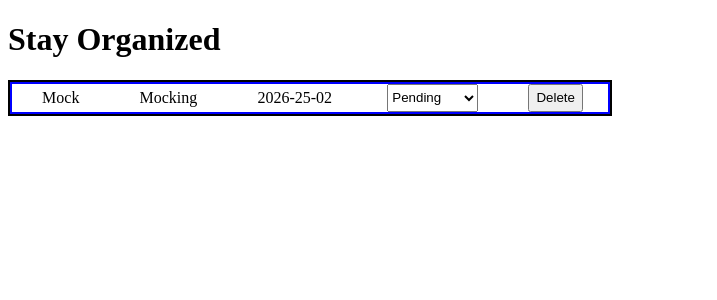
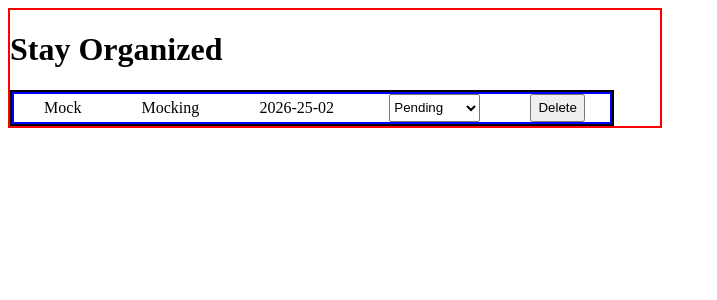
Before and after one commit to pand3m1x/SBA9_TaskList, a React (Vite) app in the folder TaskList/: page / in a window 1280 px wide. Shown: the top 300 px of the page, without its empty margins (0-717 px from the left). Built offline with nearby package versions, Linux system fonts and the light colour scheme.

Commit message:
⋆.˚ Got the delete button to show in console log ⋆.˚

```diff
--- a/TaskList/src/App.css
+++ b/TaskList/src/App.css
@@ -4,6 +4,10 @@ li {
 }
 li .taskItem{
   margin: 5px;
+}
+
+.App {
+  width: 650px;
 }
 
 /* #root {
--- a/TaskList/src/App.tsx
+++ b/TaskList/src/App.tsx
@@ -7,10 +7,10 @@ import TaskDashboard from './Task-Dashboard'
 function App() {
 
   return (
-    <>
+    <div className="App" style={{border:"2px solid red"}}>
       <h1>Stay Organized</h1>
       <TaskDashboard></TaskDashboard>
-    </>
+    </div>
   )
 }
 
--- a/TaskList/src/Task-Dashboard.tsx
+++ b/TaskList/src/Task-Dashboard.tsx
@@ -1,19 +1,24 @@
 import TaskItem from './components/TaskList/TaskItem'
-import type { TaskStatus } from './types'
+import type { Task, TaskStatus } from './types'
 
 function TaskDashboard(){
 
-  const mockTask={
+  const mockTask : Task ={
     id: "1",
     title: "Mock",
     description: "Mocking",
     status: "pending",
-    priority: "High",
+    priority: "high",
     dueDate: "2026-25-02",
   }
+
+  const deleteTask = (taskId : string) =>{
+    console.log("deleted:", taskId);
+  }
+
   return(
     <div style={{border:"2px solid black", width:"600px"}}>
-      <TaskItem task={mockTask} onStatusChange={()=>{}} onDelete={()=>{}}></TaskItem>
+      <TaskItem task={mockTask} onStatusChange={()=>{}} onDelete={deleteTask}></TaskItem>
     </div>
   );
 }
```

# Task
With the pictures removed, return the data above word for word.

# Your response
Before and after one commit to pand3m1x/SBA9_TaskList, a React (Vite) app in the folder TaskList/: page / in a window 1280 px wide. Shown: the top 300 px of the page, without its empty margins (0-717 px from the left). Built offline with nearby package versions, Linux system fonts and the light colour scheme.

Commit message:
⋆.˚ Got the delete button to show in console log ⋆.˚

```diff
--- a/TaskList/src/App.css
+++ b/TaskList/src/App.css
@@ -4,6 +4,10 @@ li {
 }
 li .taskItem{
   margin: 5px;
+}
+
+.App {
+  width: 650px;
 }
 
 /* #root {
--- a/TaskList/src/App.tsx
+++ b/TaskList/src/App.tsx
@@ -7,10 +7,10 @@ import TaskDashboard from './Task-Dashboard'
 function App() {
 
   return (
-    <>
+    <div className="App" style={{border:"2px solid red"}}>
       <h1>Stay Organized</h1>
       <TaskDashboard></TaskDashboard>
-    </>
+    </div>
   )
 }
 
--- a/TaskList/src/Task-Dashboard.tsx
+++ b/TaskList/src/Task-Dashboard.tsx
@@ -1,19 +1,24 @@
 import TaskItem from './components/TaskList/TaskItem'
-import type { TaskStatus } from './types'
+import type { Task, TaskStatus } from './types'
 
 function TaskDashboard(){
 
-  const mockTask={
+  const mockTask : Task ={
     id: "1",
     title: "Mock",
     description: "Mocking",
     status: "pending",
-    priority: "High",
+    priority: "high",
     dueDate: "2026-25-02",
   }
+
+  const deleteTask = (taskId : string) =>{
+    console.log("deleted:", taskId);
+  }
+
   return(
     <div style={{border:"2px solid black", width:"600px"}}>
-      <TaskItem task={mockTask} onStatusChange={()=>{}} onDelete={()=>{}}></TaskItem>
+      <TaskItem task={mockTask} onStatusChange={()=>{}} onDelete={deleteTask}></TaskItem>
     </div>
   );
 }
```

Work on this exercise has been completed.